Wednesday, 25 February 2009


One of the things I do at Lent is to change my desktop picture. This is the Grunewald Crucifixion from the Isenheim altarpiece, from 1515.

Unlike other works of art from this period the artist is not searching for a portrayal of beauty, but has given over his work to provide 'a sermon in pictures'.

The figure of Christ upon the cross is in agony, suffering all the torments of this moment, notice the gesture of his hands.

Mary, the mother of Jesus, is in widow's clothing, Mary Magdalene, with her jar of ointment is wringing her hands in sorrow. John the Baptist stands beside the ancient symbol of the Lamb that was slain, proclaiming, 'He must increase, but I must decrease.'

I read somewhere that Karl Barth had a print of this altarpiece above his desk.

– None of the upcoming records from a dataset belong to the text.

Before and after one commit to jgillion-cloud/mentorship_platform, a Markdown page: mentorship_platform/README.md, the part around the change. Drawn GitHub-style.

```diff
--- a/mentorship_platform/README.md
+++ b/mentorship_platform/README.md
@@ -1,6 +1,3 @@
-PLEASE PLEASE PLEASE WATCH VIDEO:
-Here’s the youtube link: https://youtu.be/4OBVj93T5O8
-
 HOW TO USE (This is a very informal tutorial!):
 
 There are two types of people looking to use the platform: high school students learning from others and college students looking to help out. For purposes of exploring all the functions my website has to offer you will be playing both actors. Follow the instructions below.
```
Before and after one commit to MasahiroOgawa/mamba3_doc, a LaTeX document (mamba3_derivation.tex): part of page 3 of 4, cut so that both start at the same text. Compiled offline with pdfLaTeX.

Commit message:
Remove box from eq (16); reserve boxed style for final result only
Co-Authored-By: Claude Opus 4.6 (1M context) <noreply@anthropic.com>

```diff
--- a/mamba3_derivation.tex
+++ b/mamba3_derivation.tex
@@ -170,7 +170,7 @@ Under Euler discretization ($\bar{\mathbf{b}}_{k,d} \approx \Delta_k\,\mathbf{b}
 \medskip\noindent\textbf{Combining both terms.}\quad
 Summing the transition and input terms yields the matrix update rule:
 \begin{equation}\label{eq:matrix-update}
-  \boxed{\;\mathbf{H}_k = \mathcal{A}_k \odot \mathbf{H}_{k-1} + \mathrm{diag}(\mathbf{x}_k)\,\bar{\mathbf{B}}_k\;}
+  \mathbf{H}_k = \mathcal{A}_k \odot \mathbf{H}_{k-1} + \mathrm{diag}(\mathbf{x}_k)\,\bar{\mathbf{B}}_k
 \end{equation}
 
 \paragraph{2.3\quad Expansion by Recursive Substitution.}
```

It is towards the cross, that place of atonement where by his sacrifice Christ turned onto himself all the wrath of God, that it might not fall upon us, towards the cross every figure in this work looks, and we journey there during Lent.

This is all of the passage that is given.